A year later she found a note under her door, from Teddy, telling her that of all the teachers he'd had in elementary school, she was his favorite.Six years went by before she got another note from Teddy. He then wrote that he had finished high school, third in his class, and she was still his favorite teacher of all time. Four years after that, she got another letter, saying that while things had been tough at times, he'd stayed in school, had stuck with it, and would graduate from college with the highest of honors. He assured Mrs.Thompson she was still his favorite teacher.Then four more years passed and yet another letter came. This time he explained that after he got his bachelor's degree, he decided to go a little further. The letter explained that she was still his favorite teacher but that now his name was a little longer. The letter was signed, Theodore F. Stoddard, M.D.
The story doesn't end there. You see, there was yet another letter that spring. Teddy said he'd met this girl and was to be married.
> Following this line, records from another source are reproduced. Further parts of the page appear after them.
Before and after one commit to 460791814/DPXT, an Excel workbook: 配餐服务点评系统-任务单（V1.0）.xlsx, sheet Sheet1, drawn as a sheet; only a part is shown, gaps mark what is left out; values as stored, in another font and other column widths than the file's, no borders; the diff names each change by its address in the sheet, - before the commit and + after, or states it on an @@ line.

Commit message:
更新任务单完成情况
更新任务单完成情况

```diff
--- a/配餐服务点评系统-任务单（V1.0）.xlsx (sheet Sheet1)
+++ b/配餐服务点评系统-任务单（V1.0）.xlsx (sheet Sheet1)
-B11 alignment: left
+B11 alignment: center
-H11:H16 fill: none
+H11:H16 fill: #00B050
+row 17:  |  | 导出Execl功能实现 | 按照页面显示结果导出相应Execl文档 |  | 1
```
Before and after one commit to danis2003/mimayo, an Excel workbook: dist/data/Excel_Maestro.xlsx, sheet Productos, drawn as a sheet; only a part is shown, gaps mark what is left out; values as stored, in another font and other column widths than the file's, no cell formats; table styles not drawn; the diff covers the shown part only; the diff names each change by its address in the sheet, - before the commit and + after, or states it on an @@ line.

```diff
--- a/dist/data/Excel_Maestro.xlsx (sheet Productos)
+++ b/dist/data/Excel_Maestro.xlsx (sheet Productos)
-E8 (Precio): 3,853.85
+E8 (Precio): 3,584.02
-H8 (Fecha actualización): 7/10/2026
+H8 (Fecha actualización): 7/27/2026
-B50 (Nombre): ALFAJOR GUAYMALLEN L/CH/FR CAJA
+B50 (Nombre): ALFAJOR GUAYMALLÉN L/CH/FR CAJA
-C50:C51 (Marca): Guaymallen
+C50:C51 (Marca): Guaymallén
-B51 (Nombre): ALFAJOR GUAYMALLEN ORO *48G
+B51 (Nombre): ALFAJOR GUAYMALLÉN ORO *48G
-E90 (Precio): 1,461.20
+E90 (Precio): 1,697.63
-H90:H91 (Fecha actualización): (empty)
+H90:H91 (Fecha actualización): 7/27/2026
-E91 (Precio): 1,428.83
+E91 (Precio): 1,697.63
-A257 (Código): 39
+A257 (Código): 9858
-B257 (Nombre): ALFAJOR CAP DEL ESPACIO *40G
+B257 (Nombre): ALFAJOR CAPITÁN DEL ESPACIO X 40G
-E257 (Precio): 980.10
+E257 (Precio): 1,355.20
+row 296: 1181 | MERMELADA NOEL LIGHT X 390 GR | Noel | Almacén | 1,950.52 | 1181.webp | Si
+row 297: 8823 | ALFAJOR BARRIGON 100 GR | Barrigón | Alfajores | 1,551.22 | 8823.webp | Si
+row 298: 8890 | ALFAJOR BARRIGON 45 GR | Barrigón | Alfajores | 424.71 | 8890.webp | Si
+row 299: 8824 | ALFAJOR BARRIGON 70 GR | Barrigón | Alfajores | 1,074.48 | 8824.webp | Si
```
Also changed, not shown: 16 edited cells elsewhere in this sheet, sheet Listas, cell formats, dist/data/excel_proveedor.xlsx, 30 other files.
He explained that his father had died a couple of years ago and he was wondering...well, if Mrs. Thompson might agree to sit in the pew usually reserved for the mother of the groom.Guess what, she wore that bracelet, the one with several rhinestones missing, and I bet on that special day, Jean Thompson smelled just like... well, just like the way Teddy remembered his mother smelling on their last Christmas together.

THE MORAL: You never can tell what type of impact you may make on another's life by your actions or lack thereof. Consider this fact in your venture through life. Please think before you act. Things are not always as they appear to be.

1 comment:

Mary said...

I have always loved that story about Teddy!! Great perspective!